**EXERCISE BRIEF**
Report each line of the data that has "LLMInference" somewhere in it.
────────────────
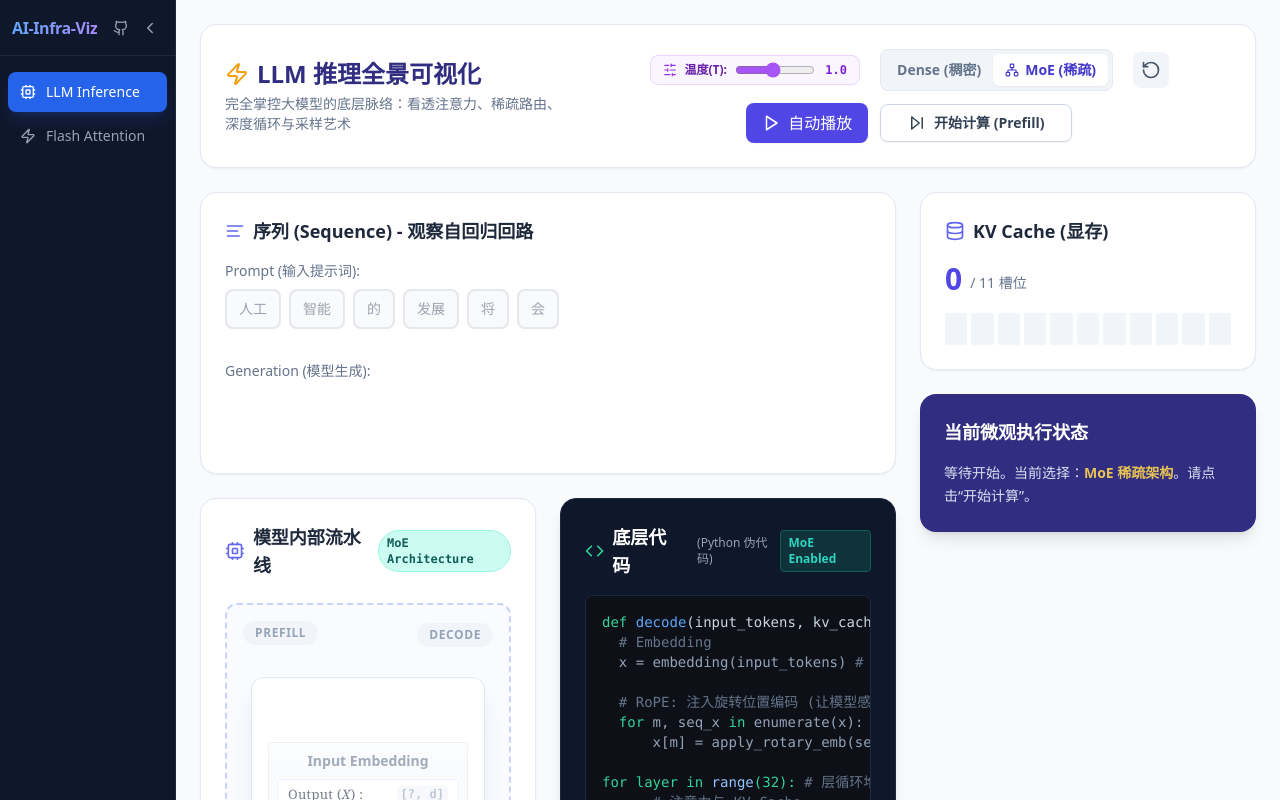
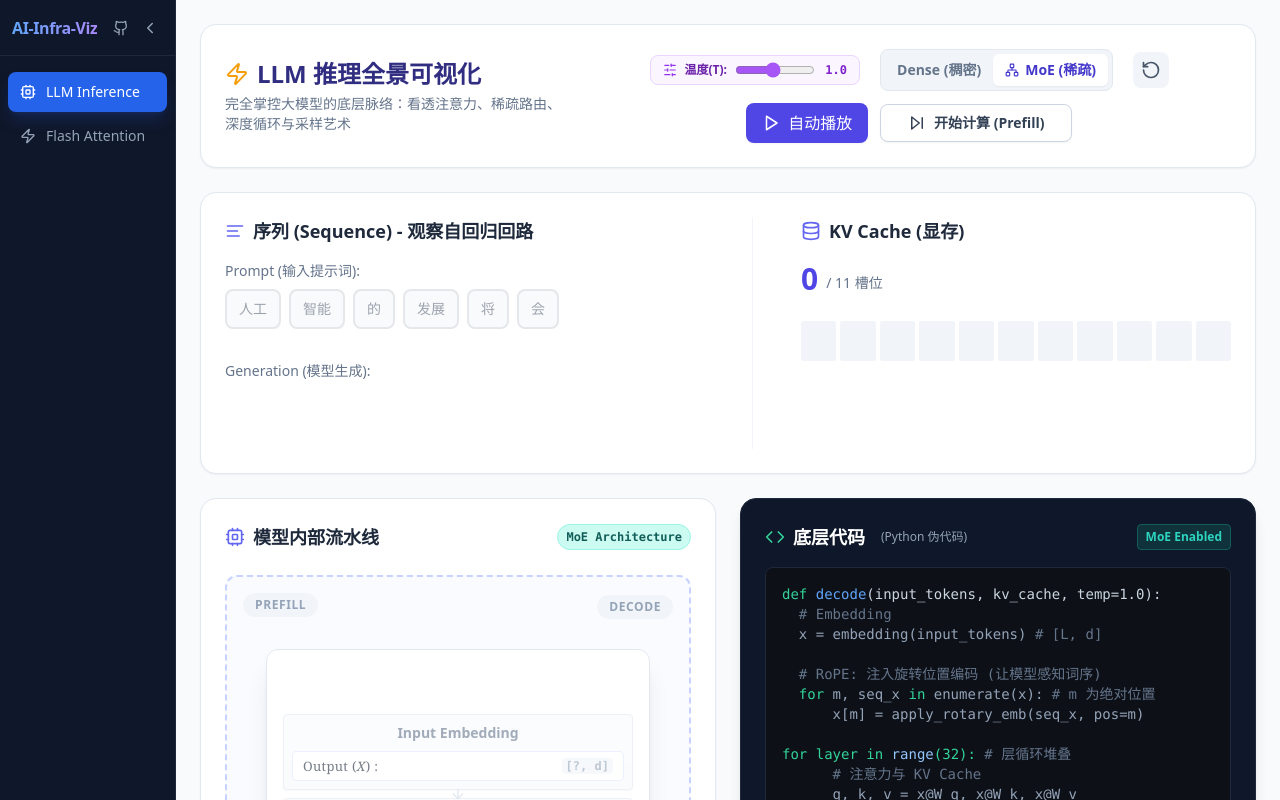
Before and after one commit to skyliulu/AI-Infra-Viz, a React (Vite) app: page / in a window 1280 px wide. Shown: the top 800 px of the page. Built offline with nearby package versions, Linux system fonts and the light colour scheme.

Commit message:
Update LLMInference.jsx

```diff
--- a/src/components/LLMInference.jsx
+++ b/src/components/LLMInference.jsx
@@ -1,10 +1,4 @@
-// LLMInference.jsx
-// ─────────────────────────────────────────────────────────────────
-// Paste your LLM Inference visualization logic here.
-// The component is lazy-loaded by MainDashboard.
-// ─────────────────────────────────────────────────────────────────
-
-import React, { useState, useEffect } from 'react';
+import React, { useState, useEffect, useMemo } from 'react';
 import { Play, Pause, SkipForward, RotateCcw, Cpu, Database, Zap, AlignLeft, Code, ArrowDown, CornerDownRight, Network, Repeat, SlidersHorizontal, Orbit } from 'lucide-react';
 
 // 模拟的词汇和生成序列
@@ -117,7 +111,7 @@ const App = () => {
 
   // 2. 动态计算带温度的概率 (Temperature Scaling)
   const currentProbs = activeModule >= 5 ? MOCK_GENERATED_TOKENS[step].probs : null;
-  const displayProbs = React.useMemo(() => {
+  const displayProbs = useMemo(() => {
     if (!currentProbs) return null;
     if (temperature === 1.0) return currentProbs; // T=1 时保持原样
     // 温度公式：p_i^(1/T) 然后重新归一化
@@ -199,7 +193,6 @@ const App = () => {
           </div>
 
           <div className="flex flex-wrap items-center justify-center gap-3">
-
             {/* 采样温度滑块 (Temperature) */}
             <div className="flex items-center gap-2 bg-purple-50 px-3 py-1.5 rounded-lg border border-purple-200 mr-2" title="调整生成随机性">
               <SlidersHorizontal size={14} className="text-purple-600" />
@@ -228,10 +221,12 @@ const App = () => {
           </div>
         </div>
 
-        <div className="grid grid-cols-1 lg:grid-cols-3 gap-6">
-          <div className="col-span-1 lg:col-span-2 space-y-6">
-
+        <div className="space-y-6">
+          {/* 顶层：序列与 KV Cache 并排布局 */}
           <div className="bg-white rounded-2xl p-6 shadow-sm border border-slate-200 relative overflow-hidden">
+            <div className="grid grid-cols-1 lg:grid-cols-2 gap-8 lg:gap-12">
+              {/* 左侧：Sequence */}
+              <div>
                 <h2 className="text-lg font-semibold mb-4 flex items-center gap-2">
                   <AlignLeft className="text-indigo-500" size={20} />
                   序列 (Sequence) - 观察自回归回路
@@ -244,7 +239,27 @@ const App = () => {
                 </div>
               </div>
 
+              {/* 右侧：KV Cache */}
+              <div className="border-t lg:border-t-0 lg:border-l border-slate-100 pt-6 lg:pt-0 lg:pl-12">
+                <h2 className="text-lg font-semibold mb-4 flex items-center gap-2">
+                  <Database className="text-indigo-500" size={20} /> KV Cache (显存)
+                </h2>
+                <div className="flex items-end gap-2 mb-2">
+                  <span className="text-3xl font-bold text-indigo-600">{kvCacheSize}</span>
+                  <span className="text-slate-500 text-sm mb-1">/ {MOCK_PROMPT_TOKENS.length + MOCK_GENERATED_TOKENS.length - 1} 槽位</span>
+                </div>
+                <div className="flex flex-wrap gap-1 mt-6">
+                  {Array.from({ length: MOCK_PROMPT_TOKENS.length + MOCK_GENERATED_TOKENS.length - 1 }).map((_, i) => (
+                    <div key={i} className={`h-8 md:h-10 flex-1 rounded-sm transition-all duration-300 ${i < kvCacheSize ? (i < MOCK_PROMPT_TOKENS.length ? 'bg-blue-400' : 'bg-green-400') : 'bg-slate-100'}`} title={i < kvCacheSize ? `Cached Token ${i}` : 'Empty Space'}></div>
+                  ))}
+                </div>
+              </div>
+            </div>
+          </div>
+
+          {/* 中间层：流水线与底层代码 */}
           <div className="grid grid-cols-1 md:grid-cols-2 gap-6 items-stretch">
+            {/* 左侧：模型内部流水线 */}
             <div className="bg-white rounded-2xl p-6 shadow-sm border border-slate-200 h-full flex flex-col min-w-0">
                <h2 className="text-lg font-semibold mb-6 flex items-center justify-between shrink-0">
                 <div className="flex items-center gap-2">
@@ -299,7 +314,7 @@ const App = () => {
                           </div>
                           <div className="flex justify-center -my-1 relative z-0"><ArrowDown className={`${activeModule === 1 || activeModule === 1.5 ? 'text-indigo-400 animate-bounce' : 'text-slate-200'}`} size={16} /></div>
 
-                            {/* --- 新增：RoPE 位置编码 --- */}
+                          {/* Module 1.5: RoPE 位置编码 */}
                           <div className={`p-2 rounded border transition-all duration-300 shadow-sm ${activeModule === 1.5 ? 'bg-fuchsia-50 border-fuchsia-400 ring-2 ring-fuchsia-200 scale-105 z-10' : 'bg-slate-50 border-slate-200 opacity-60'}`}>
                             <div className={`font-semibold text-xs md:text-sm text-center flex items-center justify-center gap-1 ${activeModule === 1.5 ? 'text-fuchsia-900' : 'text-slate-500'}`}>
                               <Orbit size={14} className={activeModule === 1.5 ? 'animate-spin' : ''} /> RoPE 旋转位置编码
@@ -396,7 +411,7 @@ const App = () => {
                                       )
                                     })}
                                   </div>
-                                    {/* 恢复 Top-K 融合计算式，使用数学表现形式 */}
+                                  {/* 恢复 Top-K 融合计算式 */}
                                   <div className={`flex flex-col bg-teal-50 -mx-1 px-1 md:px-2 py-1 rounded border transition-colors ${(activeModule === 3 || activeModule === 4) ? 'border-teal-300' : 'border-teal-100'}`}>
                                     <div className="flex justify-between items-center w-full mb-1">
                                       <span className="text-teal-800 font-semibold">Top-2 融合:</span>
@@ -457,7 +472,7 @@ const App = () => {
               </div>
             </div>
 
-              {/* 代码级原理解析 (Pseudocode) */}
+            {/* 右侧：代码级原理解析 (Pseudocode) */}
             <div className="bg-slate-900 rounded-2xl p-6 shadow-lg border border-slate-800 text-slate-300 h-full flex flex-col min-w-0">
                <h2 className="text-lg font-semibold mb-4 flex items-center justify-between text-white shrink-0">
                  <div className="flex items-center gap-2">
@@ -466,7 +481,6 @@ const App = () => {
                  {modelType === 'moe' && <span className="text-xs bg-teal-900/50 text-teal-400 px-2 py-1 rounded border border-teal-800">MoE Enabled</span>}
               </h2>
               <div className="font-mono text-[10px] md:text-xs xl:text-sm overflow-x-auto bg-[#0d1117] p-4 rounded-lg border border-slate-800 flex-1 leading-relaxed">
-
                 <div className={`transition-all duration-500 whitespace-pre block`}>
                   <div><span className="text-emerald-400">def</span> <span className="text-blue-400">{phase === 'prefill' ? 'prefill' : 'decode'}</span>(input_tokens, kv_cache, temp={temperature.toFixed(1)}):</div>
 
@@ -533,32 +547,16 @@ const App = () => {
                 </div>
               </div>
             </div>
-
-            </div>
           </div>
 
-          {/* 右侧：状态面板与原理解释 */}
-          <div className="col-span-1 space-y-6">
+          {/* 底层：状态面板与原理解释 */}
+          <div className="bg-indigo-900 text-indigo-50 rounded-2xl p-6 md:p-8 shadow-lg">
+            <h3 className="text-xl font-bold mb-6 text-white flex items-center gap-2">
+              <Zap className="text-amber-400" size={24}/>
+              当前微观执行状态
+            </h3>
 
-            <div className="bg-white rounded-2xl p-6 shadow-sm border border-slate-200">
-              <h2 className="text-lg font-semibold mb-4 flex items-center gap-2">
-                <Database className="text-indigo-500" size={20} /> KV Cache (显存)
-              </h2>
-              <div className="flex items-end gap-2 mb-2">
-                <span className="text-3xl font-bold text-indigo-600">{kvCacheSize}</span>
-                <span className="text-slate-500 text-sm mb-1">/ {MOCK_PROMPT_TOKENS.length + MOCK_GENERATED_TOKENS.length - 1} 槽位</span>
-              </div>
-              <div className="flex flex-wrap gap-1 mt-4">
-                {Array.from({ length: MOCK_PROMPT_TOKENS.length + MOCK_GENERATED_TOKENS.length - 1 }).map((_, i) => (
-                  <div key={i} className={`h-8 flex-1 rounded-sm transition-all duration-300 ${i < kvCacheSize ? (i < MOCK_PROMPT_TOKENS.length ? 'bg-blue-400' : 'bg-green-400') : 'bg-slate-100'}`} title={i < kvCacheSize ? `Cached Token ${i}` : 'Empty Space'}></div>
-                ))}
-              </div>
-            </div>
-
-            <div className="bg-indigo-900 text-indigo-50 rounded-2xl p-6 shadow-lg">
-              <h3 className="text-lg font-bold mb-4 text-white">当前微观执行状态</h3>
-
-              <div className="space-y-4 text-sm leading-relaxed">
+            <div className="space-y-4 text-sm md:text-base leading-relaxed max-w-5xl">
               {activeModule === 0 && (
                 <p className="opacity-90">等待开始。当前选择：<strong className="text-amber-300">{modelType === 'moe' ? 'MoE 稀疏架构' : 'Dense 稠密架构'}</strong>。请点击“开始计算”。</p>
               )}
@@ -620,15 +618,15 @@ const App = () => {
               )}
 
               {activeModule === 6 && (
-                  <div className="animate-fade-in text-center py-4 border-t border-indigo-700 mt-4 pt-4">
-                    <div className="inline-block p-2 bg-emerald-800 rounded-full mb-2"><Zap className="text-emerald-400" size={20} /></div>
-                    <h4 className="font-bold text-emerald-300 text-base">Token 生成完毕</h4>
-                    <p className="opacity-80 mt-1 text-xs">通过采样掷骰子选中下一个词，准备丢回起点循环。</p>
+                <div className="animate-fade-in py-4 border-t border-indigo-700/50 mt-4 pt-4 flex items-center gap-4">
+                  <div className="p-3 bg-emerald-800 rounded-full shrink-0"><Zap className="text-emerald-400" size={24} /></div>
+                  <div>
+                    <h4 className="font-bold text-emerald-300 text-base md:text-lg">Token 生成完毕</h4>
+                    <p className="opacity-80 mt-1 text-sm">通过采样掷骰子选中下一个词，准备丢回起点循环。</p>
+                  </div>
                 </div>
               )}
             </div>
-            </div>
-
           </div>
         </div>
       </div>
```
Lines whose indentation alone changed are shown as unchanged.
────────────────
**TASK RESULT**
Update LLMInference.jsx
--- a/src/components/LLMInference.jsx
+++ b/src/components/LLMInference.jsx
-// LLMInference.jsx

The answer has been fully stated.